- Apr 14, 2021
With more than $5 trillion in COVID-19 relief infused since 2020, inclusive of the $1.9 trillion coronavirus relief package recently passed, confidence in the economy is strong. It has snapped back quickly, and, on average, cash on balance sheets is at an all-time high for both individual investors and businesses.
From a commercial real estate investor standpoint, all concerns aligned with reasons to sit on the sidelines have been quelled. In fact, many such cash-infused investors waiting to get into the game are realizing they have missed the window of opportunity to buy at the “bottom.” Property values have been creeping up gradually on a national basis, and many will agree we are now in a seller’s market.
As a private debt fund for new construction projects, we are experiencing a surge of investor growth resulting from the above trends. We also are confident that we are not alone when it comes to the growth in capital infusion for private commercial real estate lenders nationwide. Below is an explanation of the three types of investor categories and their motivations for infusing cash into this alternative real estate investment.
When a small- to mid-sized personal investor thinks about their investment balance sheet, they are typically focused on the big three: cash, stocks and bonds. But now, the stock market is volatile, cash is paying zero, and treasury, municipal and corporate bond yields are so low that investors are on the hunt for an addition to their portfolio mix to diversify and complement their other investments.
This bodes well for capital infusions into commercial real estate and private debt funds are passive as opposed to the time-intensive nature of ownership in a tangible asset. Bridge lending investments are yielding 4 percent to 7 percent net, while construction lending investments are yielding high single digits to low double digits.
At Parkview, we are also experiencing an influx of foreign capital into the U.S. market, particularly from the Middle East, Asia, Latin America and Europe, as this investor type is searching for yield and feels secure in their capital being backed by U.S. real estate. From our experience, international investors are dealing with uncertainty in their home country (political, economic, inflation, etc.) and there is a sense of confidence that first lien exposure to U.S. real estate is worth the IRS withholding rate and potential risks of investing abroad.
Cash-rich institutional platforms are also looking to infuse their capital into commercial real estate.

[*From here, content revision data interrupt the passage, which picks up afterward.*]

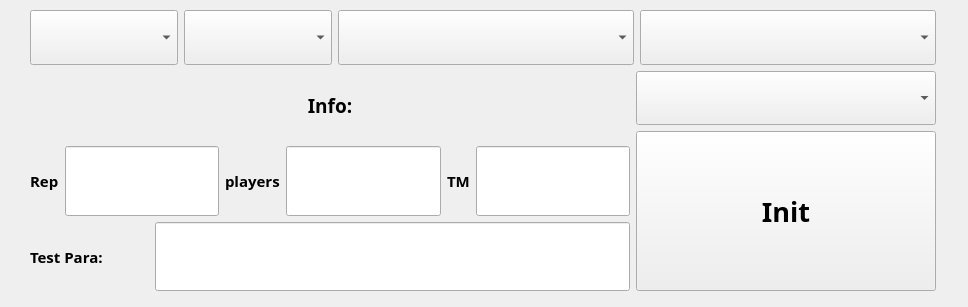
Old version of the form ffbe_widget.ui in the repository HyuntaMansei/ffbe.
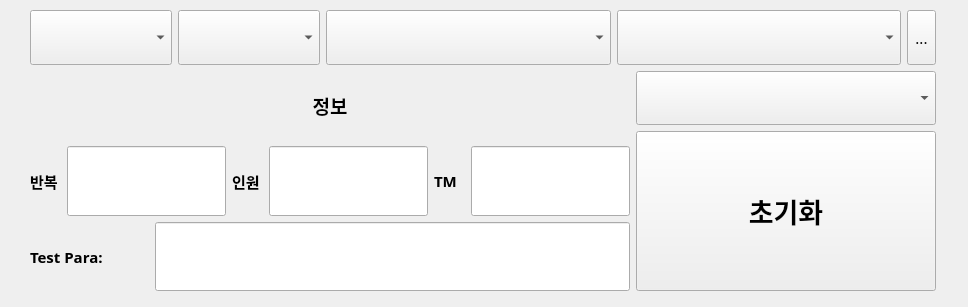
New version of the form.

What changed in the file:
```diff
--- a/ffbe_widget.ui
+++ b/ffbe_widget.ui
@@ -138,6 +138,25 @@
         </property>
        </widget>
       </item>
+      <item>
+       <widget class="QToolButton" name="toolButton">
+        <property name="sizePolicy">
+         <sizepolicy hsizetype="Preferred" vsizetype="Preferred">
+          <horstretch>0</horstretch>
+          <verstretch>0</verstretch>
+         </sizepolicy>
+        </property>
+        <property name="text">
+         <string>...</string>
+        </property>
+        <property name="iconSize">
+         <size>
+          <width>30</width>
+          <height>30</height>
+         </size>
+        </property>
+       </widget>
+      </item>
      </layout>
     </item>
     <item>
@@ -157,7 +176,7 @@
              </font>
             </property>
             <property name="text">
-             <string>Info:</string>
+             <string>정보</string>
             </property>
             <property name="alignment">
              <set>Qt::AlignCenter</set>
@@ -194,7 +213,7 @@
              <locale language="English" country="UnitedStates"/>
             </property>
             <property name="text">
-             <string>Rep</string>
+             <string>반복</string>
             </property>
            </widget>
           </item>
@@ -254,7 +273,7 @@
              <locale language="English" country="UnitedStates"/>
             </property>
             <property name="text">
-             <string>players</string>
+             <string>인원</string>
             </property>
            </widget>
           </item>
@@ -459,7 +478,7 @@
            </font>
           </property>
           <property name="text">
-           <string>Init</string>
+           <string>초기화</string>
           </property>
          </widget>
         </item>
```
Left out of the diff: 17 changed lines with no effect on the pictures.
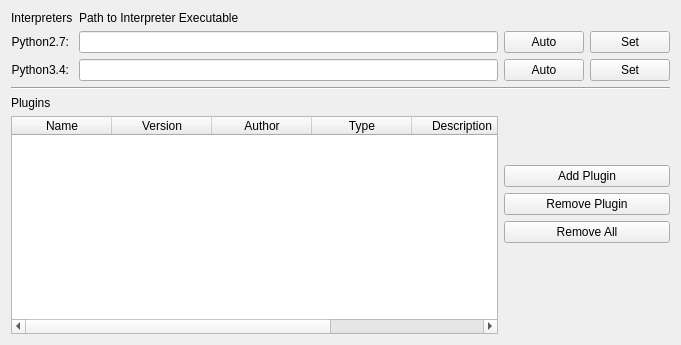
Sigil-Ebook/Sigil, file src/Sigil/Form_Files/PPluginWidget.ui: the form before one commit.
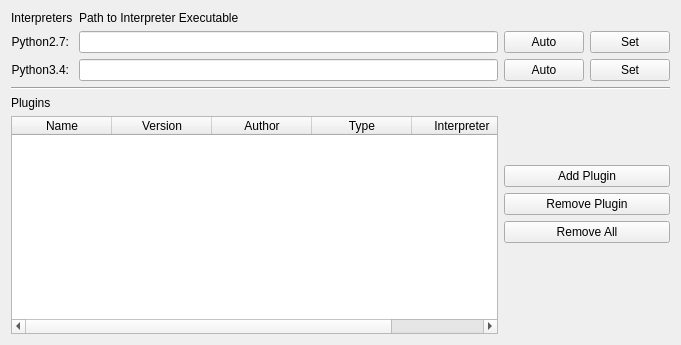
The form after the commit.

Commit message: Moving plugin description to ToolTips.

```diff
--- a/src/Sigil/Form_Files/PPluginWidget.ui
+++ b/src/Sigil/Form_Files/PPluginWidget.ui
@@ -227,11 +227,6 @@
          <string>Type</string>
         </property>
        </column>
-       <column>
-        <property name="text">
-         <string>Description</string>
-        </property>
-       </column>
        <column>
         <property name="text">
          <string>Interpreter</string>
```
The commit also changes 2 other files.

As the markets remain tight on inventory, especially in the coveted industrial and multifamily markets, they are now eyeing investment in real estate debt. Institutional platforms often do not have a team internally to manage a debt portfolio on their own, so a solution is to search for an existing operator and deploy sizable capital through another platform with the track record and expertise.

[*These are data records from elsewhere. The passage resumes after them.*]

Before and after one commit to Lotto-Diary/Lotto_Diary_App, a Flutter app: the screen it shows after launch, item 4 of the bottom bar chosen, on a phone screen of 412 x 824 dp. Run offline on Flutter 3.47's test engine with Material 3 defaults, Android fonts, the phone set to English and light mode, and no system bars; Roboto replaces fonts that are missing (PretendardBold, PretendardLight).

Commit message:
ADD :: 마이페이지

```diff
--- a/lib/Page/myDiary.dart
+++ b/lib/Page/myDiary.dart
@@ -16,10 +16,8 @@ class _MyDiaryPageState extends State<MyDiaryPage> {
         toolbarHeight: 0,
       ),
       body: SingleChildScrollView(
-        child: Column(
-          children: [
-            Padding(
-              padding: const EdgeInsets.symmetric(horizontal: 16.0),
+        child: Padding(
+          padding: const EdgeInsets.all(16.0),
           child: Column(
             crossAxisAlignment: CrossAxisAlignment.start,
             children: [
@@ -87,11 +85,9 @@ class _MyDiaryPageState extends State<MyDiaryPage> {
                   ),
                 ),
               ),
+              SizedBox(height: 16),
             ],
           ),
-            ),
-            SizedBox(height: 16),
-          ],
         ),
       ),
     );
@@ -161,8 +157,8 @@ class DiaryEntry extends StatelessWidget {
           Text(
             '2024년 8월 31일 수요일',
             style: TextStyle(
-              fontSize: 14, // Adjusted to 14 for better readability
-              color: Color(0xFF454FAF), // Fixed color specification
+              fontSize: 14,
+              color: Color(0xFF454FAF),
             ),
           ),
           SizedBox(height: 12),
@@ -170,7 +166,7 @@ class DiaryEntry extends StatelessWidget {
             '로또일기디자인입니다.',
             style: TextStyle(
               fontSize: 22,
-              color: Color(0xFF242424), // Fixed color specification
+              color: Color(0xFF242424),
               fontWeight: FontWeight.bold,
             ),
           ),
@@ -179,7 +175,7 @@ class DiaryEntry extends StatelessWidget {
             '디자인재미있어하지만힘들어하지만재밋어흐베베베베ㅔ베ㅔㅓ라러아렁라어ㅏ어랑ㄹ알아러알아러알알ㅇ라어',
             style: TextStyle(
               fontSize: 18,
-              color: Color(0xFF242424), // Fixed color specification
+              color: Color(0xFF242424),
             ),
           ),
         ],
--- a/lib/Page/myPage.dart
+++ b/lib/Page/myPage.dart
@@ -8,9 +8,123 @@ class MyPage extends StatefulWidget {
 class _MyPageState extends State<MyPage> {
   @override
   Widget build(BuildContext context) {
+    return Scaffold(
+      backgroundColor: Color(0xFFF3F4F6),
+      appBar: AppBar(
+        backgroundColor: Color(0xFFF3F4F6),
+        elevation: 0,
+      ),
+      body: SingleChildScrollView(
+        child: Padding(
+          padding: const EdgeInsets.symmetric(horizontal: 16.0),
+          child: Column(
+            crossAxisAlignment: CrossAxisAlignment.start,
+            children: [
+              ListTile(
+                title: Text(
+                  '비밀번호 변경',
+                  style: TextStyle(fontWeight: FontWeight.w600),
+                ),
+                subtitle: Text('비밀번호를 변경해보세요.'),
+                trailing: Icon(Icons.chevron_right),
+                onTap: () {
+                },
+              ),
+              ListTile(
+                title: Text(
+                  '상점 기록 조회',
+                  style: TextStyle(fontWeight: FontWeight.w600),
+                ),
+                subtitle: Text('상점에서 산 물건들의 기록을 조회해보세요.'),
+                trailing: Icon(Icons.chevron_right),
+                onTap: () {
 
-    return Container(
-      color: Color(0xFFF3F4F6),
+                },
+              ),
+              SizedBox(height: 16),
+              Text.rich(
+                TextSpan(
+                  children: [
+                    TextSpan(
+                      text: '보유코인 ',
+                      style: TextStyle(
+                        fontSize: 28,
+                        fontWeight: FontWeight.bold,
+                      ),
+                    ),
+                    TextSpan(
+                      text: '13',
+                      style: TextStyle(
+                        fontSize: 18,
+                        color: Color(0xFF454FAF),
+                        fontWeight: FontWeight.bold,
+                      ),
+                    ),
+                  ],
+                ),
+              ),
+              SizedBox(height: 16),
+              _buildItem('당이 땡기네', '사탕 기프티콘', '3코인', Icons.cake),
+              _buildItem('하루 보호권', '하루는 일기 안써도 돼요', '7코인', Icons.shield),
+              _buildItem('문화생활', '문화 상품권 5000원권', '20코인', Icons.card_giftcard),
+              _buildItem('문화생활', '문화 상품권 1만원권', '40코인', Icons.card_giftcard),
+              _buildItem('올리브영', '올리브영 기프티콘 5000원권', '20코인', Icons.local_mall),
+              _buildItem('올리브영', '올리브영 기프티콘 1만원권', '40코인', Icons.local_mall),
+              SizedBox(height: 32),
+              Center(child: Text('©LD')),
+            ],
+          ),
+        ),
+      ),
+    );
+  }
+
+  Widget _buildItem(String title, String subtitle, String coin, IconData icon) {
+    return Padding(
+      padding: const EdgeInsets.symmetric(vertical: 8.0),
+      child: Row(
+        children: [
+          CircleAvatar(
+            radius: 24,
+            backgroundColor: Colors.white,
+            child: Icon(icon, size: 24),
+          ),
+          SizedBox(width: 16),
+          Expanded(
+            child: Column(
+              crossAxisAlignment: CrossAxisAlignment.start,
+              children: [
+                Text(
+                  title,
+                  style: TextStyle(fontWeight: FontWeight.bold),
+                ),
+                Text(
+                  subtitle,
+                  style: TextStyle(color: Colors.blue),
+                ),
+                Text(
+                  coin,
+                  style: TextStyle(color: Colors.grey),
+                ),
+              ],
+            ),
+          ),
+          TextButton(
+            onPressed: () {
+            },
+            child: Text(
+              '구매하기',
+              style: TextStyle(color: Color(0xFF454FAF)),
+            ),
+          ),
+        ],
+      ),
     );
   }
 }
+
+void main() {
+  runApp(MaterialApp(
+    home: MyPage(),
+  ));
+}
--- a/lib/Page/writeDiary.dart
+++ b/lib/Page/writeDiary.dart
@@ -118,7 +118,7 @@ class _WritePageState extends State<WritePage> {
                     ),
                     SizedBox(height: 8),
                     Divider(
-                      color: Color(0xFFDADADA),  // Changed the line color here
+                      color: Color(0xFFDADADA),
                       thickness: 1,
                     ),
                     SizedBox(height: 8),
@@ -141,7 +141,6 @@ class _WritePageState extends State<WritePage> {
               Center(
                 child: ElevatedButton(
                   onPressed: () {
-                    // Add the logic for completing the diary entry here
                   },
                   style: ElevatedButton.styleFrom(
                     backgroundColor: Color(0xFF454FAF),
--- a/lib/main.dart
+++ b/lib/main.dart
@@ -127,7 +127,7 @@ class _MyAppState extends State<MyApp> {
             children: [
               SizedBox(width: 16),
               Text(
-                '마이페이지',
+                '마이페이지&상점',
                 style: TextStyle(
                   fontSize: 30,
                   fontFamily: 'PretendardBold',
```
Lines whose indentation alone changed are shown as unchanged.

To conclude, we think it is important to note that we are experiencing a different situation from the last downturn. The great financial crisis was tough to swallow for many residential and commercial property owners. They pulled out and then didn’t get back in when assets hit rock bottom.
But, as we mentioned above, because many missed the bottom with the commercial market heating up, private, foreign and institutional investors are now turning to investment in private debt—backed by real estate loans. Depending on risk tolerance, many private real estate loans are yielding considerably more than those returns provided by cash, bonds and stocks.

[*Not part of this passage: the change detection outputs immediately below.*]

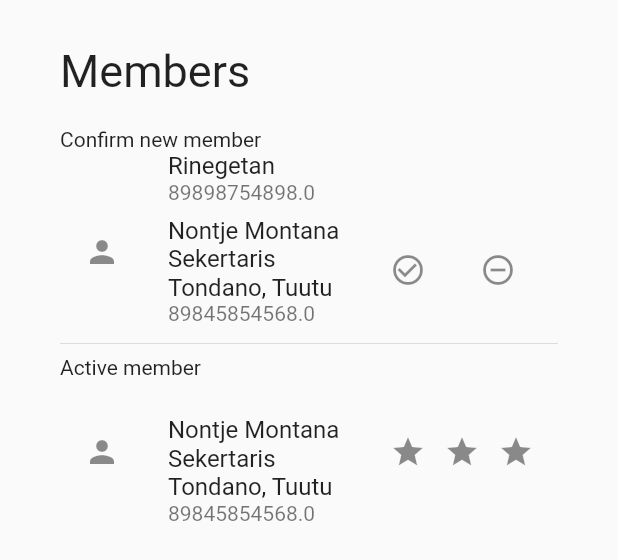
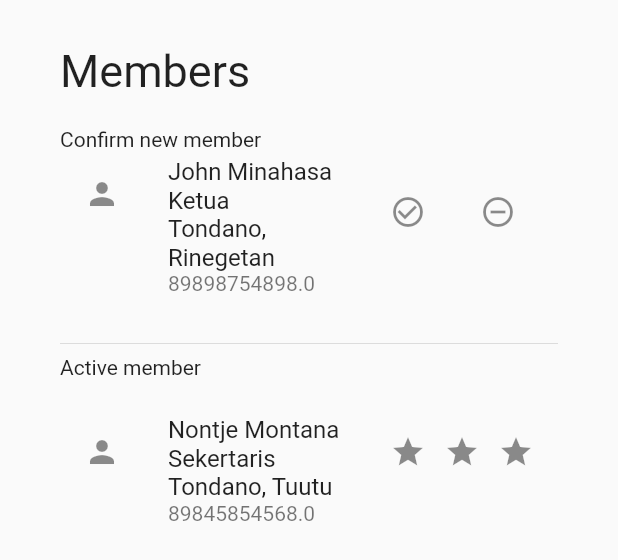
Before and after one commit to BillyOroh/admin_web, a Flutter app: the MembersPage widget shown alone on an empty page, opened directly, scrolled down 61 dp, after a tap on the "check circle outline" icon, on a phone screen of 412 x 824 dp. Shown: the top 560 px of the screen. Run offline on Flutter 3.47's test engine with Material 2 defaults, Android fonts, the phone set to English and light mode, and no system bars; missing offline and left inert: d_chart.

Commit message:
Changes to be committed: 	modified:   lib/controller/members_controller.dart 	modified:   lib/on_main_body/members_page.dart

```diff
--- a/lib/controller/members_controller.dart
+++ b/lib/controller/members_controller.dart
@@ -28,4 +28,8 @@ class MembersController {
     );
     members.add(member);
   }
+
+  void deleteMember(int index) {
+    members.removeAt(index);
+  }
 }
--- a/lib/on_main_body/members_page.dart
+++ b/lib/on_main_body/members_page.dart
@@ -30,7 +30,45 @@ class _MembersPageState extends State<MembersPage> {
             const Text('Members', style: TextStyle(fontSize: 30.0)),
             const SizedBox(height: 20.0),
             const Text('Confirm new member'),
-            SizedBox(
+            newMembers(),
+            const Divider(),
+            const Text('Active member'),
+            const SizedBox(height: 20.0),
+            activeMembers(),
+          ],
+        ),
+      ),
+    );
+  }
+
+  SizedBox activeMembers() {
+    return SizedBox(
+      height: 300,
+      width: 900,
+      child: ListView.builder(
+          itemCount: activeMembersController.activeMembers.length,
+          itemBuilder: (contex, index) {
+            final ActiveMembers activeMember =
+                activeMembersController.activeMembers[index];
+            return MyListTile(
+              title: [
+                Text(activeMember.nama),
+                Text(activeMember.jabatan),
+                Text(activeMember.alamat),
+              ],
+              subtitle: Text("${activeMember.noTelepon}"),
+              trailing: const [
+                Icon(Icons.star),
+                Icon(Icons.star),
+                Icon(Icons.star),
+              ],
+            );
+          }),
+    );
+  }
+
+  SizedBox newMembers() {
+    return SizedBox(
       height: 120,
       width: 900,
       child: ListView.builder(
@@ -54,6 +92,7 @@ class _MembersPageState extends State<MembersPage> {
                           noTelepon: member.noTelepon,
                           jabatan: member.jabatan,
                           alamat: member.alamat);
+                      membersController.deleteMember(index);
                     });
                   },
                 ),
@@ -64,36 +103,6 @@ class _MembersPageState extends State<MembersPage> {
               ],
             );
           }),
-            ),
-            const Divider(),
-            const Text('Active member'),
-            const SizedBox(height: 20.0),
-            SizedBox(
-              height: 300,
-              width: 900,
-              child: ListView.builder(
-                  itemCount: activeMembersController.activeMembers.length,
-                  itemBuilder: (contex, index) {
-                    final ActiveMembers activeMember =
-                        activeMembersController.activeMembers[index];
-                    return MyListTile(
-                      title: [
-                        Text(activeMember.nama),
-                        Text(activeMember.jabatan),
-                        Text(activeMember.alamat),
-                      ],
-                      subtitle: Text("${activeMember.noTelepon}"),
-                      trailing: const [
-                        Icon(Icons.star),
-                        Icon(Icons.star),
-                        Icon(Icons.star),
-                      ],
-                    );
-                  }),
-            ),
-          ],
-        ),
-      ),
     );
   }
 }
```
Lines whose indentation alone changed are shown as unchanged.
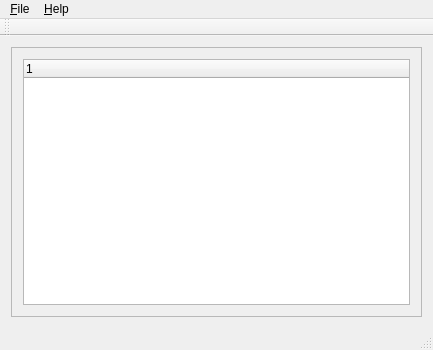
This is mainwindow.ui in tomaso/nagtray as Qt 5 draws it before an edit. The edited form follows.
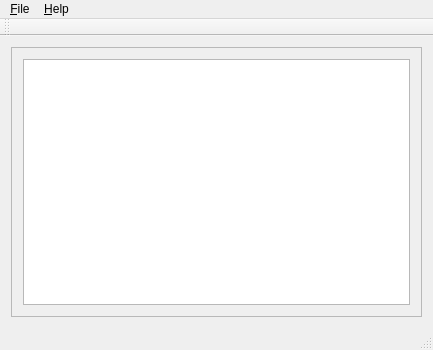
This is the edited form. Icons and pictures are not drawn.

The edit to the form file:
```diff
--- a/mainwindow.ui
+++ b/mainwindow.ui
@@ -25,19 +25,7 @@
       </property>
       <layout class="QVBoxLayout" name="verticalLayout">
        <item>
-        <widget class="QTreeWidget" name="treeWidget">
-         <property name="sizePolicy">
-          <sizepolicy hsizetype="Expanding" vsizetype="Expanding">
-           <horstretch>0</horstretch>
-           <verstretch>0</verstretch>
-          </sizepolicy>
-         </property>
-         <column>
-          <property name="text">
-           <string notr="true">1</string>
-          </property>
-         </column>
-        </widget>
+        <widget class="QTreeView" name="hostView"/>
        </item>
       </layout>
      </widget>
```
Left out of the diff: 6 changed lines with no effect on the pictures.
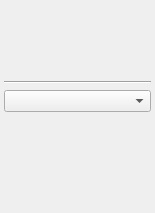
Qt form shapes/text/dialogs/SimpleStyleWidget.ui (KDE/calligra) before a commit.
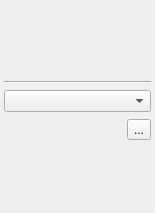
The same form after that commit.

Commit message: * Use the shape property for text direction and use that for the text direction in new paragraphs.  Using 'auto' (the default) will make sure that the text direction is detected while typing using a pretty smart concept of how many characters there are that are LTR v.s RTL in that paragraph. * I also added a button that allows the user to switch layout direction of the current paragraph. * update KoAction API slightly

Patch:
```diff
--- a/shapes/text/dialogs/SimpleStyleWidget.ui
+++ b/shapes/text/dialogs/SimpleStyleWidget.ui
@@ -80,9 +80,9 @@
        </spacer>
       </item>
       <item>
-       <widget class="QLabel" name="reversedText" >
+       <widget class="QToolButton" name="reversedText" >
         <property name="text" >
-         <string/>
+         <string>...</string>
         </property>
        </widget>
       </item>
```
The commit also changes 11 other files.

Paul Rahimian is CEO & founder of Parkview Financial. Austin Carlson is head of Sales & Investor Relations.